## Your assignment
Go through the data below. List every line that holds the word "components".

Extracted records
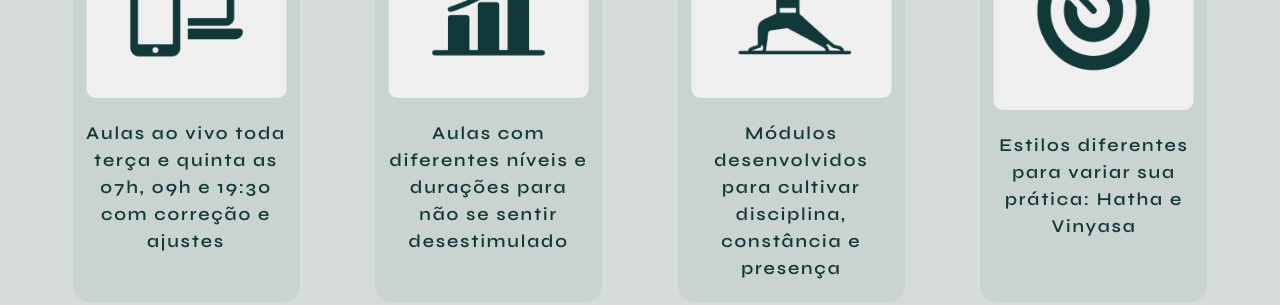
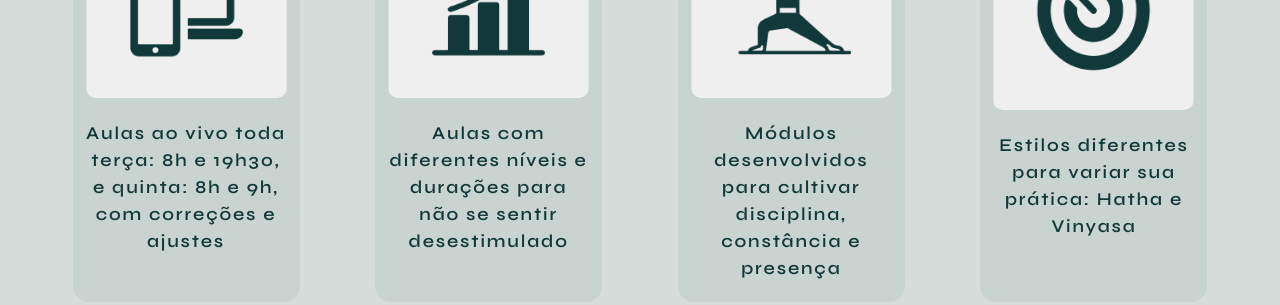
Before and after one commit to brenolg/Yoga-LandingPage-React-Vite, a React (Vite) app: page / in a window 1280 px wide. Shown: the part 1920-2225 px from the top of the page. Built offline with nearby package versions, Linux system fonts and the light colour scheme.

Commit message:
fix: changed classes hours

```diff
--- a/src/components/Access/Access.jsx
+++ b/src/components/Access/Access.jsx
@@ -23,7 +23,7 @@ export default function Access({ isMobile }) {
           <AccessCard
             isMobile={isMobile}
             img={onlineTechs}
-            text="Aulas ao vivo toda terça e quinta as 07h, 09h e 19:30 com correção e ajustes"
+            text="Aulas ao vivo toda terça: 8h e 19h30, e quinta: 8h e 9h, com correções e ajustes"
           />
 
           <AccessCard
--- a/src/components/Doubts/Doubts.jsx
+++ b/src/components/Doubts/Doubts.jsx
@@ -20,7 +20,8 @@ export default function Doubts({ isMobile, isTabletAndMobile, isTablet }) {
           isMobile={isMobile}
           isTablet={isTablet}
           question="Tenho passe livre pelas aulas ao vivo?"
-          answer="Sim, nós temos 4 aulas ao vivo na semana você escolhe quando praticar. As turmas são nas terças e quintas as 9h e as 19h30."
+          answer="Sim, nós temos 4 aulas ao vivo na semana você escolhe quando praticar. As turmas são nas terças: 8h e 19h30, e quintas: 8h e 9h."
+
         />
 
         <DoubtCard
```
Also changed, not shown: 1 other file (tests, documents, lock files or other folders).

==

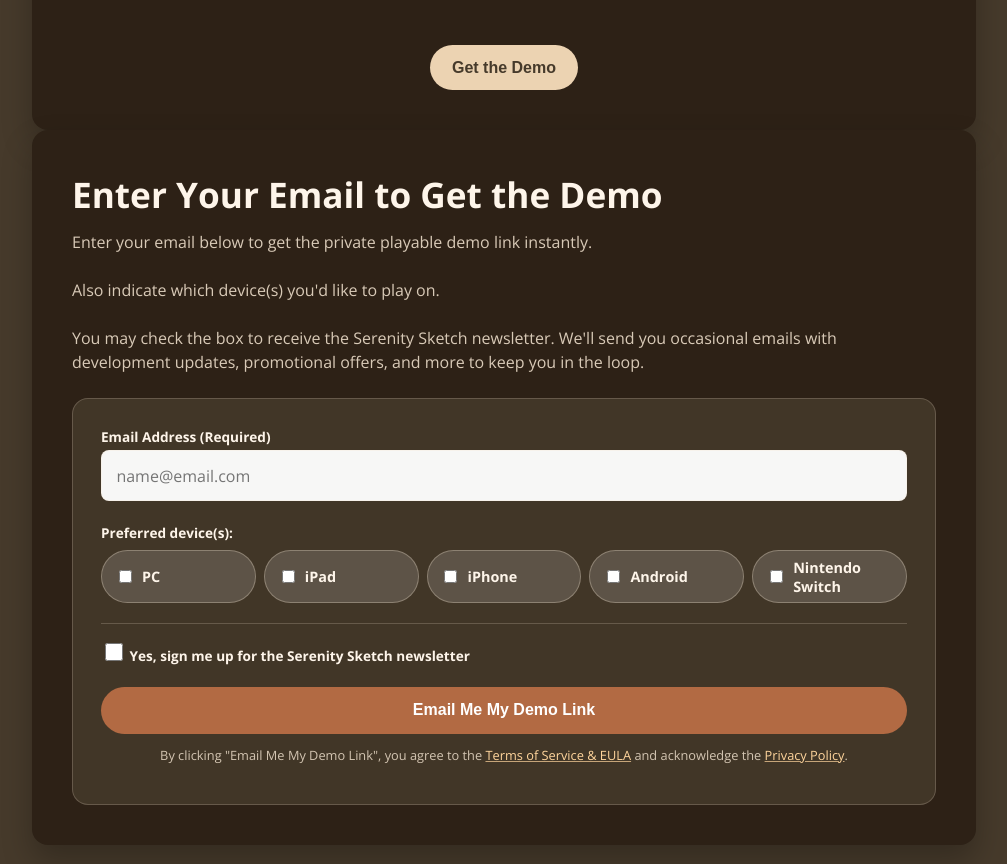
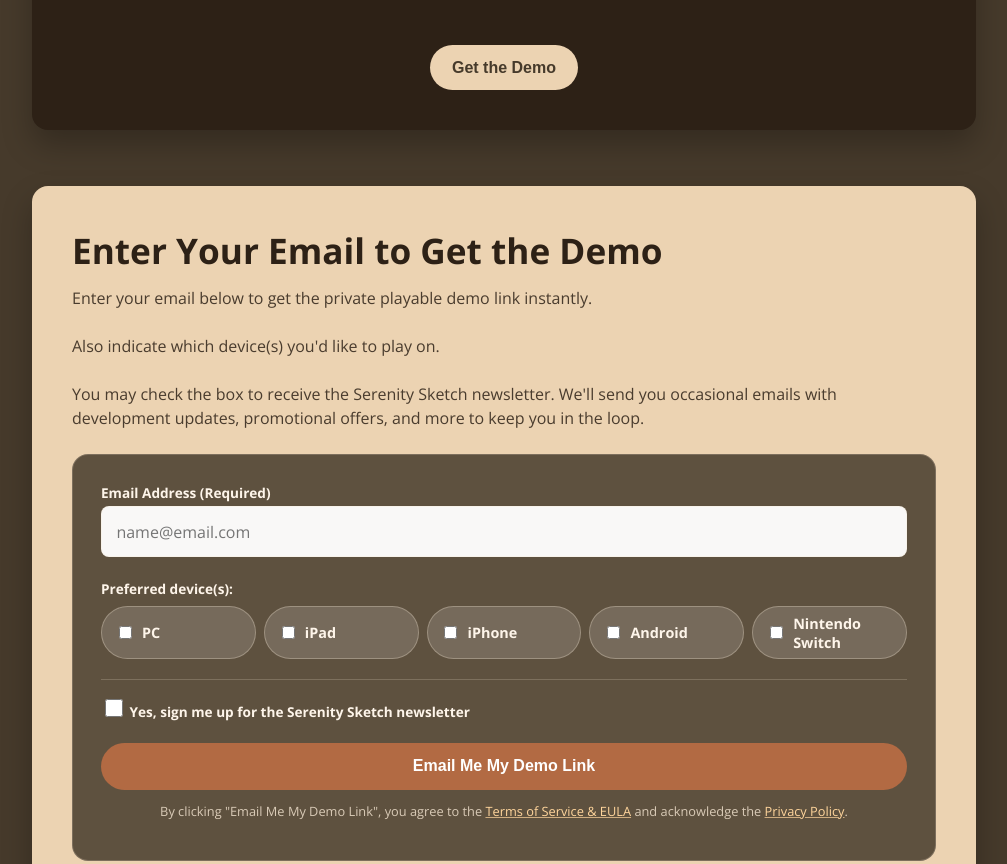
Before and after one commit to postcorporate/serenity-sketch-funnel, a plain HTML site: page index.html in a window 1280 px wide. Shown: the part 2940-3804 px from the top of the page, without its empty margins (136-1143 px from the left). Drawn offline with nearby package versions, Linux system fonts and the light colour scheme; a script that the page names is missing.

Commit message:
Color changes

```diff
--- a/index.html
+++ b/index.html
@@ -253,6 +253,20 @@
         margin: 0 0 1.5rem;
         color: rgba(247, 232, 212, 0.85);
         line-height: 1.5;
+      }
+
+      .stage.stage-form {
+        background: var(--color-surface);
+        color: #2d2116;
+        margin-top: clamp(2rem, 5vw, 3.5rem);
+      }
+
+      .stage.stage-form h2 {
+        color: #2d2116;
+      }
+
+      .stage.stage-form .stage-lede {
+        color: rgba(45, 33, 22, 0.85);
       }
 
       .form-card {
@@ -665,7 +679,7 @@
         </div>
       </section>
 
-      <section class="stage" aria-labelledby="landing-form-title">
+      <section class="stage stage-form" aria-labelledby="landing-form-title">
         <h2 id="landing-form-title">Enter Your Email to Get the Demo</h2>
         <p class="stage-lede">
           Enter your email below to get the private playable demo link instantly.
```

* * *

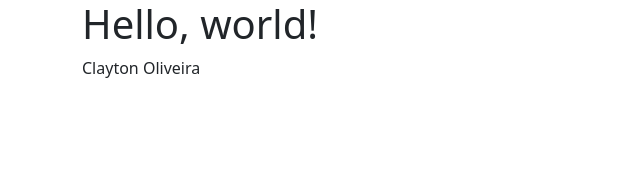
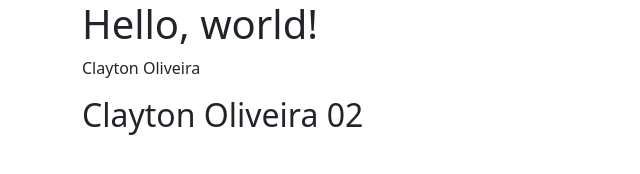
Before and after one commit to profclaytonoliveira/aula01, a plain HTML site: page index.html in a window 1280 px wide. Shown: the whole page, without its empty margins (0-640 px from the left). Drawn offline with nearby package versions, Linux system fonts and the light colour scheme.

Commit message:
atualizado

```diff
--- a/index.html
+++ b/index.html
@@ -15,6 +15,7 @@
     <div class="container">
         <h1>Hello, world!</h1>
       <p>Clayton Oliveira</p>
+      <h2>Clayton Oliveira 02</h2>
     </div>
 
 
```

## Task output
--- a/src/components/Access/Access.jsx
+++ b/src/components/Access/Access.jsx
--- a/src/components/Doubts/Doubts.jsx
+++ b/src/components/Doubts/Doubts.jsx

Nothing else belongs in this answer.